Top of Excerpted data

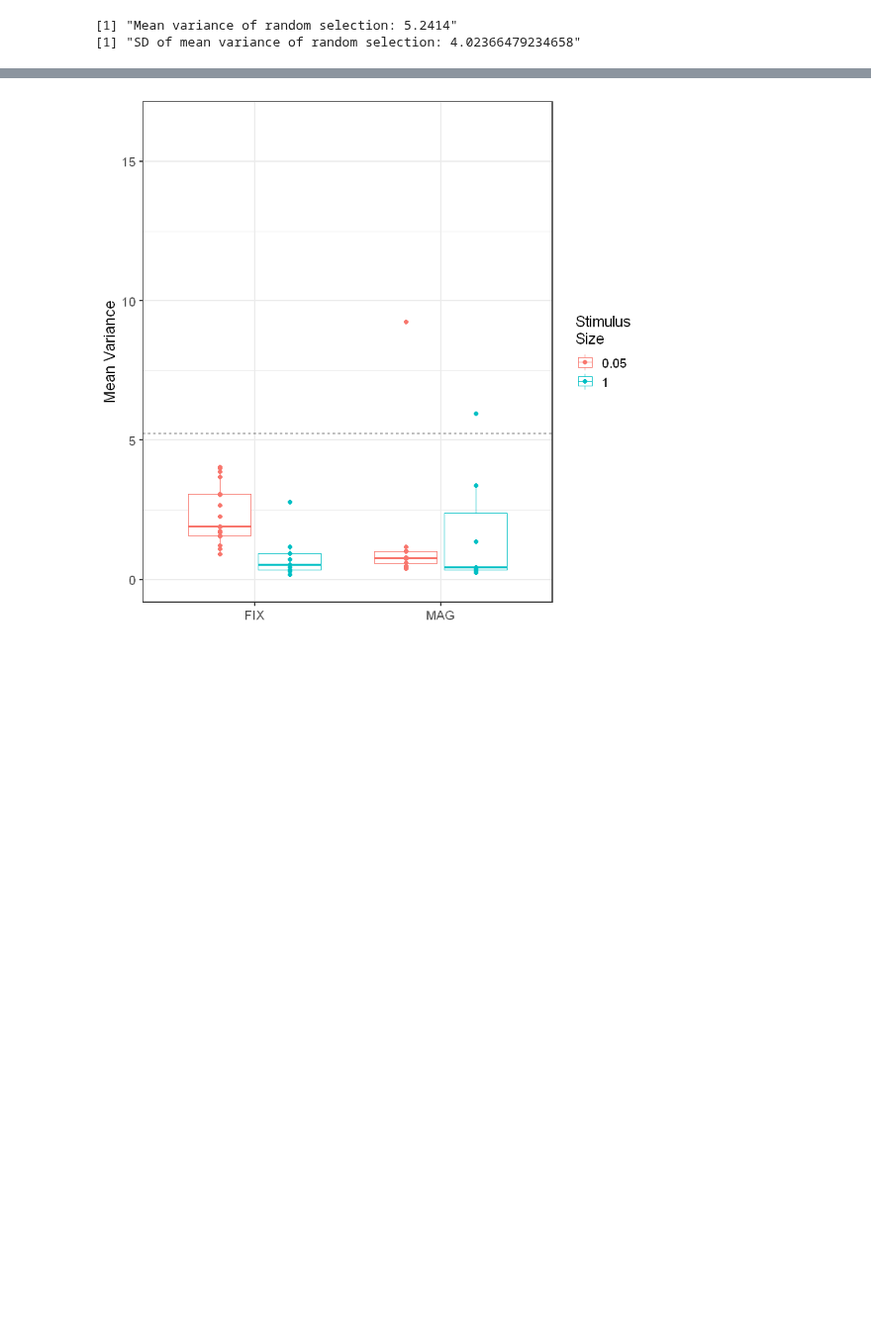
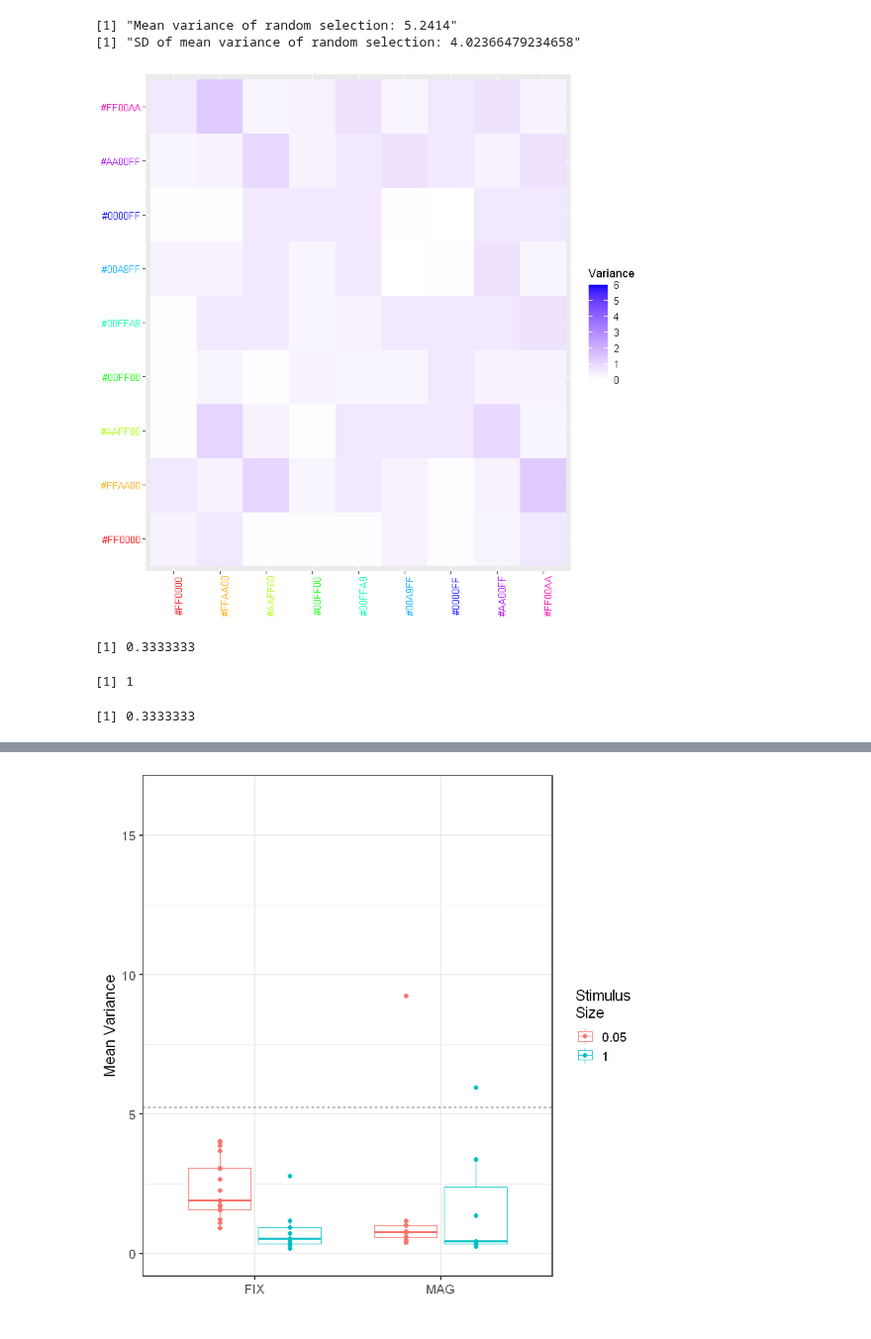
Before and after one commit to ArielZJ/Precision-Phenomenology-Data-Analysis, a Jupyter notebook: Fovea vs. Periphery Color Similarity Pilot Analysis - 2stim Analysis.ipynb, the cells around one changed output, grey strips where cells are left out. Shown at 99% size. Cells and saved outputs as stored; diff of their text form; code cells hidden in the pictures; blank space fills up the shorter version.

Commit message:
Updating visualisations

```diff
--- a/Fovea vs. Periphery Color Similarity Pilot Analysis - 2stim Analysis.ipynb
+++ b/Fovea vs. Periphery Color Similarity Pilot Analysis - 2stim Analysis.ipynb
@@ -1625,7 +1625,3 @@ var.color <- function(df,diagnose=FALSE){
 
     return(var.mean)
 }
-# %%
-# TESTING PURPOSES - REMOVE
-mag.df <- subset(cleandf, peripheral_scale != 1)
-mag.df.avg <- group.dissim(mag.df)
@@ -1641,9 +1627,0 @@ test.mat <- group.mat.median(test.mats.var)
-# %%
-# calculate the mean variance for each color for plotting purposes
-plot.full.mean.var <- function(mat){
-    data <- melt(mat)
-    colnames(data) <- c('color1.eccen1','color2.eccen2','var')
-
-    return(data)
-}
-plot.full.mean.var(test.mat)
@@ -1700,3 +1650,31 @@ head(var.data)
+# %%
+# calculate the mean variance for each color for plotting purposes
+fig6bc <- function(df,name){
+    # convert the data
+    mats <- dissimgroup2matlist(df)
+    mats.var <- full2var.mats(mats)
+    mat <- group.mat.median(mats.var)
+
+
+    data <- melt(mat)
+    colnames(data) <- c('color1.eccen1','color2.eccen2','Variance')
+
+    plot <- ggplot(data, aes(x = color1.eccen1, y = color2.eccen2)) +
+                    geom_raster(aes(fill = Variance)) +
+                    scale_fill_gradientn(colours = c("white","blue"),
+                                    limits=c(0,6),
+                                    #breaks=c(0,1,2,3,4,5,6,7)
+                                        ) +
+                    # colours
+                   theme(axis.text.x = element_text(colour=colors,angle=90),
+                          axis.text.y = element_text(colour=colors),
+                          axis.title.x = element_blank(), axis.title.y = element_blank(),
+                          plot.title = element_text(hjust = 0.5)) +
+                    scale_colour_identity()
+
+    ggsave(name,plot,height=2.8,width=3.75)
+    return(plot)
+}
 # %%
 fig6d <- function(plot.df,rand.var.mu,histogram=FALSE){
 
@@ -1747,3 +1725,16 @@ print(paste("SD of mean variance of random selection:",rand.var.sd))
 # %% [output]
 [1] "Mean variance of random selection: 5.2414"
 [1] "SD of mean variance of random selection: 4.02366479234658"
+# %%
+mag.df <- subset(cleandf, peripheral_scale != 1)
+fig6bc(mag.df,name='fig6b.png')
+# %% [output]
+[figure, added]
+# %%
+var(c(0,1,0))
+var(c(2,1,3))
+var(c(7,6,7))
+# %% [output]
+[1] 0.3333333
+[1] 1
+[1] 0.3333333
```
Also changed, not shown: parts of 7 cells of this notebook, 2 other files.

Bottom of Excerpted data
Top of Excerpted data

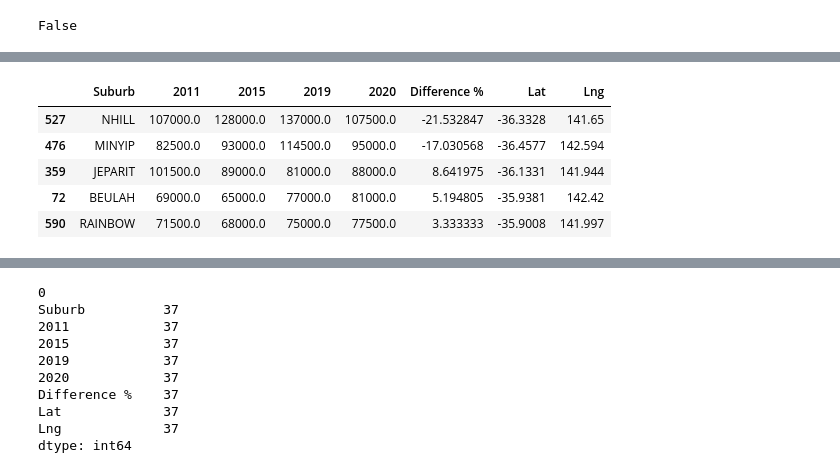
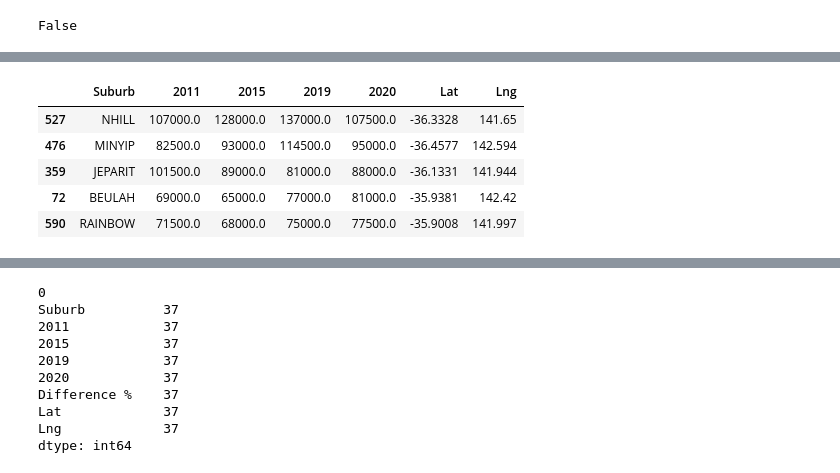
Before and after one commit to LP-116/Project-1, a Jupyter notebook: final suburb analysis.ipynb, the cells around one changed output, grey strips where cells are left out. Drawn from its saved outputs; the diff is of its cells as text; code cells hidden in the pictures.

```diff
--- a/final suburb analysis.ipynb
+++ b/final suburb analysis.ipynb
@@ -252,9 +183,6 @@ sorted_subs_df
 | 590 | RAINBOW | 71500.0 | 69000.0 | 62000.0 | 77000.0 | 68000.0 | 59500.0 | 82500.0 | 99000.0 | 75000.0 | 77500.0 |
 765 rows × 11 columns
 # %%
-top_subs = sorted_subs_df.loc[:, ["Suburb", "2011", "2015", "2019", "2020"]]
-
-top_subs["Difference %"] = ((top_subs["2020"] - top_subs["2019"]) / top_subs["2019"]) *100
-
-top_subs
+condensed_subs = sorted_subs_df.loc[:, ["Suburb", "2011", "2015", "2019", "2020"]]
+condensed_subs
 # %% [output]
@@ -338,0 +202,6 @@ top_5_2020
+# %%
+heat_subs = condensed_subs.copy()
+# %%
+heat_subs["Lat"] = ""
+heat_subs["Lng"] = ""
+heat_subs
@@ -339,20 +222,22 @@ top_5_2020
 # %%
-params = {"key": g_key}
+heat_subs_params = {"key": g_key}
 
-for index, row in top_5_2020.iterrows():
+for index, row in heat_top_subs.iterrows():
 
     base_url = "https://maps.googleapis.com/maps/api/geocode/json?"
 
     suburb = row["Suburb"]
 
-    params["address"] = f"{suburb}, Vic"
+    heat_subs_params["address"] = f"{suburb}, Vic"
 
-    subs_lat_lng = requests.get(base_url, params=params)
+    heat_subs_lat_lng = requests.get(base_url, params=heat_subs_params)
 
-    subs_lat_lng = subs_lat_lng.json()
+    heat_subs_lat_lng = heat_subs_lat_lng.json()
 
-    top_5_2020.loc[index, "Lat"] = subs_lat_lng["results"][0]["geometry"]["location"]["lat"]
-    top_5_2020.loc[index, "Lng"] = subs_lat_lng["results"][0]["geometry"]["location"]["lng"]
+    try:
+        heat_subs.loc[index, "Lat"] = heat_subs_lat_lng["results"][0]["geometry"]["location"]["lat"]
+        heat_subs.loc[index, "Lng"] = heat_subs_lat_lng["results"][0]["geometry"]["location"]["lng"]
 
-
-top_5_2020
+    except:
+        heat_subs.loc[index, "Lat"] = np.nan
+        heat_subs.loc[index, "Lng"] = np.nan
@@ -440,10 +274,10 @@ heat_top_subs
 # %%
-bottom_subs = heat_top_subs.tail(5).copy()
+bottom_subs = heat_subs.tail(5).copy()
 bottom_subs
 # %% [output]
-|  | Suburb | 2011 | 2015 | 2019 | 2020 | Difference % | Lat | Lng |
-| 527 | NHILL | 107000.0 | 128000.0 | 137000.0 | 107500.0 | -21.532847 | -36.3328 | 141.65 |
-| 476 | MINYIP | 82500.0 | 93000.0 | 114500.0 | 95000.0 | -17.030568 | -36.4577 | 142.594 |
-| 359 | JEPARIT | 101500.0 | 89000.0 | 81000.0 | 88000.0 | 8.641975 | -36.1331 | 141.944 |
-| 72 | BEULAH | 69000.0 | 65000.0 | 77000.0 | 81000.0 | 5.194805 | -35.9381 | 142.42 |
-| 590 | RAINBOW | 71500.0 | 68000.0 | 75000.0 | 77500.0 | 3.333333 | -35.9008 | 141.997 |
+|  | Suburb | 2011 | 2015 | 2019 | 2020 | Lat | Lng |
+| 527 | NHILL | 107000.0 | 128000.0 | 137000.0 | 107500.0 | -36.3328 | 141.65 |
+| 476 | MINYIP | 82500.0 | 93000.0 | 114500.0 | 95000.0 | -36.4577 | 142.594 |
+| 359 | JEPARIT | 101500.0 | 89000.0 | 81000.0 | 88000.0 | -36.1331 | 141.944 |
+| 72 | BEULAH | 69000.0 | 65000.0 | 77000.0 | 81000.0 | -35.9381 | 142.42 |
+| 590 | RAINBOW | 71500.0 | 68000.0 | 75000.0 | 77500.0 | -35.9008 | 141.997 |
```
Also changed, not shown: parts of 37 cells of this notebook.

Bottom of Excerpted data
Top of Excerpted data

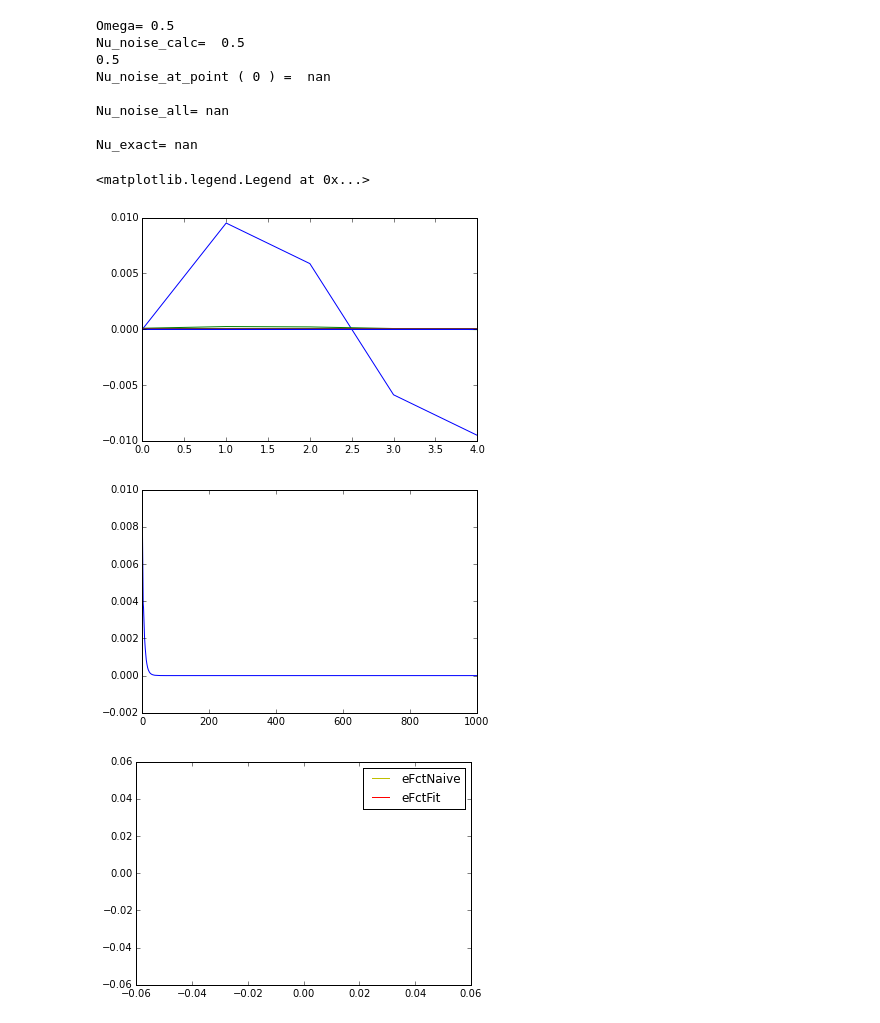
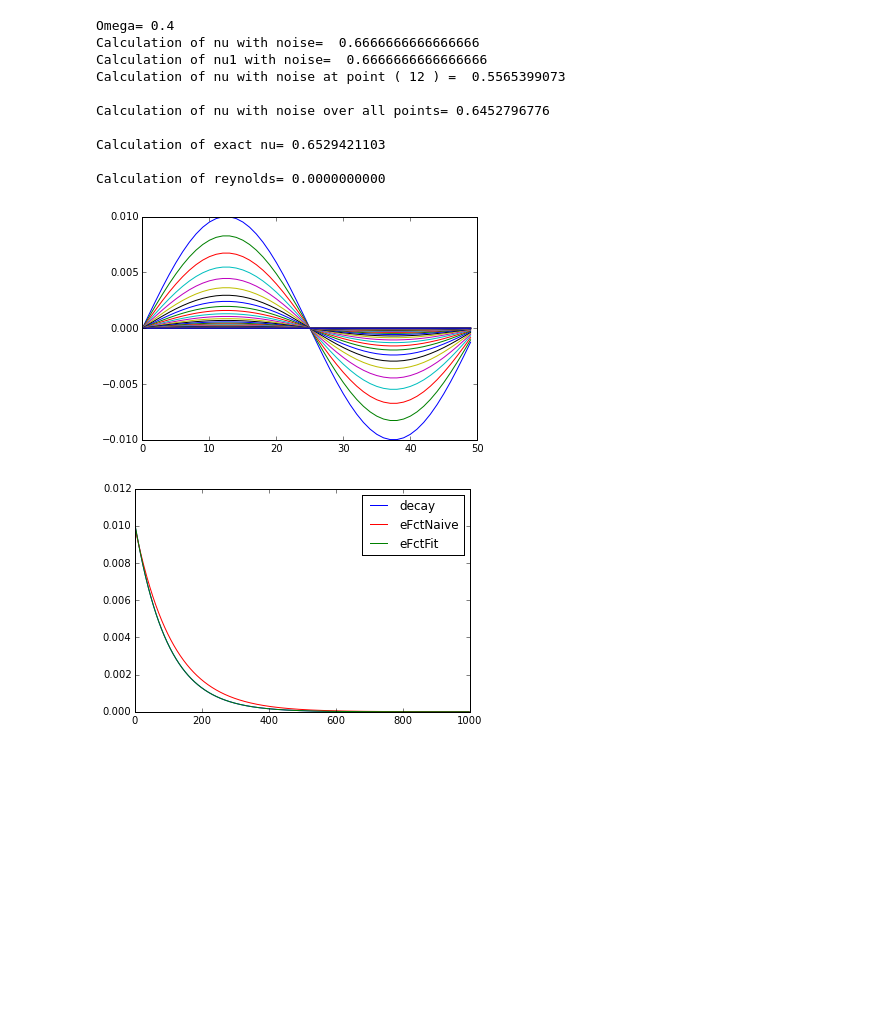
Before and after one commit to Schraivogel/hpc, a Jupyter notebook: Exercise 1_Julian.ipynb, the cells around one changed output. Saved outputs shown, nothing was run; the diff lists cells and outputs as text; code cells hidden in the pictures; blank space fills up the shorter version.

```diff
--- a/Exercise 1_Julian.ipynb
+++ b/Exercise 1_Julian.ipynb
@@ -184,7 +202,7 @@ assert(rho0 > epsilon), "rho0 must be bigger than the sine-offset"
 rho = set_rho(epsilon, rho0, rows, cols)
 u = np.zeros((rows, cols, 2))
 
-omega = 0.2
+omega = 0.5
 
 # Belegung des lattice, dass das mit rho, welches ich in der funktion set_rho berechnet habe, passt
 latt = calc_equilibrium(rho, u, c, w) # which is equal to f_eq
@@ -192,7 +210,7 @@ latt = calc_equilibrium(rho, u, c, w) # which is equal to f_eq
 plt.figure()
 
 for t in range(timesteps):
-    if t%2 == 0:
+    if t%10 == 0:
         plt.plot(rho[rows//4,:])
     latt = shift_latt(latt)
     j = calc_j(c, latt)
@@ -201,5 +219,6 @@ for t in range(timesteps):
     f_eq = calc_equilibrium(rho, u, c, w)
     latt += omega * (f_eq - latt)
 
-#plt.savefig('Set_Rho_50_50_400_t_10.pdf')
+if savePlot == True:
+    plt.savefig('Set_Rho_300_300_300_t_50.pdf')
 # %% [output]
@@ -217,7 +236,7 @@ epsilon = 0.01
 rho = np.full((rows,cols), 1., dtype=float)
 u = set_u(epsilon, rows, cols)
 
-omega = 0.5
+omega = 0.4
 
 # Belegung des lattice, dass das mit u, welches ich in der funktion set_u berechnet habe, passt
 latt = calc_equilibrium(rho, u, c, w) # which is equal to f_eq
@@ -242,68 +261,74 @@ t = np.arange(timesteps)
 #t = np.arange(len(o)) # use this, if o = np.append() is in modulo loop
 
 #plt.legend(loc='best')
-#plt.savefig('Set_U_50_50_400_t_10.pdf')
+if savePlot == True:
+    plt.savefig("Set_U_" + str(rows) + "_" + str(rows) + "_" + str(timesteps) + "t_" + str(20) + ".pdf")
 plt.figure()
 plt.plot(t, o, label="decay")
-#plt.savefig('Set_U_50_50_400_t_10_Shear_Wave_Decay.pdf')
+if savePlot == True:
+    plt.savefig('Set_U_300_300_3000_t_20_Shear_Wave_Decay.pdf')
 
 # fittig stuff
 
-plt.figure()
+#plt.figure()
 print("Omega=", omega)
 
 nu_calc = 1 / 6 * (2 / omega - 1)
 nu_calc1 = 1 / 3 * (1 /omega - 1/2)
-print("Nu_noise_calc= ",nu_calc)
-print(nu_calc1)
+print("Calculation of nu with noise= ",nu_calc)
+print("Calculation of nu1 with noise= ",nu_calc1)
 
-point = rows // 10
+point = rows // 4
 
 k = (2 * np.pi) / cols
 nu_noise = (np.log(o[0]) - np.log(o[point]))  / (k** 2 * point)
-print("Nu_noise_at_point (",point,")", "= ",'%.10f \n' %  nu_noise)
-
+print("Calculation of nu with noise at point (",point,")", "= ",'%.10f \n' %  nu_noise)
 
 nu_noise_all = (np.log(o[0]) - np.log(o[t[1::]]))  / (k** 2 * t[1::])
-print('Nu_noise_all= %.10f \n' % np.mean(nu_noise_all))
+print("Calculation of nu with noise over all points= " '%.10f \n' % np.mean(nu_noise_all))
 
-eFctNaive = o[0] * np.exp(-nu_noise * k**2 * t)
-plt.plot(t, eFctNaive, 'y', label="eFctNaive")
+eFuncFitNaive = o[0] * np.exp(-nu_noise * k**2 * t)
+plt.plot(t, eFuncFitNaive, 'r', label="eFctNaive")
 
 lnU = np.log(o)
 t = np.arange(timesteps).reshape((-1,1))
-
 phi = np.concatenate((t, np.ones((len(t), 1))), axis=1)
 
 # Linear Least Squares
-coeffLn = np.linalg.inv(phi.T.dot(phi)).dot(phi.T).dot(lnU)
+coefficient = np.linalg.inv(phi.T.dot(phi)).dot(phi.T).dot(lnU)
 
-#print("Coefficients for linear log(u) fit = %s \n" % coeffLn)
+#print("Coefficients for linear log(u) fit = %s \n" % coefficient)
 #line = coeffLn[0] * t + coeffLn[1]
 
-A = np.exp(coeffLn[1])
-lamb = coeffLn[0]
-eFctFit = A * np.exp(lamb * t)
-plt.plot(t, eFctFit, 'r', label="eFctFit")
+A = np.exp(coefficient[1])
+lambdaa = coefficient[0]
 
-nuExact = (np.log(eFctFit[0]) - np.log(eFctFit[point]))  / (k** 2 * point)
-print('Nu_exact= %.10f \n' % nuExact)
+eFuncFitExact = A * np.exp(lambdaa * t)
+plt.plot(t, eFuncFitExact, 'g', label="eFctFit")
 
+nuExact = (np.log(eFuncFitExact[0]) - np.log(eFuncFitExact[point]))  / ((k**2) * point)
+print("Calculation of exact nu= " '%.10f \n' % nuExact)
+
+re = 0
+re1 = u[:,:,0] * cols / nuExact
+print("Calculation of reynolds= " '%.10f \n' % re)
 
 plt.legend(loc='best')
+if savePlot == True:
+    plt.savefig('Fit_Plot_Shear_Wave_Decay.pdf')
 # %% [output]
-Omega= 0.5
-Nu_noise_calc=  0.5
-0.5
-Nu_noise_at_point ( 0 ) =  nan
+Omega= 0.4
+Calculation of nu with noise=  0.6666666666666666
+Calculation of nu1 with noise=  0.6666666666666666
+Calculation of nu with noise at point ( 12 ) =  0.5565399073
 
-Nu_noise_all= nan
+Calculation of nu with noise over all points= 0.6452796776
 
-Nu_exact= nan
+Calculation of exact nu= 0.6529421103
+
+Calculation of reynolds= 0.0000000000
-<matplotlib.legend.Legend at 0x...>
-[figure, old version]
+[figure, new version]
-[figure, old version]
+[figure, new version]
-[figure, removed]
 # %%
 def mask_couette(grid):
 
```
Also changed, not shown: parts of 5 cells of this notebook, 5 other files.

Bottom of Excerpted data

» **Problem details**
The answer is a single number: how many lines in the data above hold the string "Similarity".

» **Result of the task**
3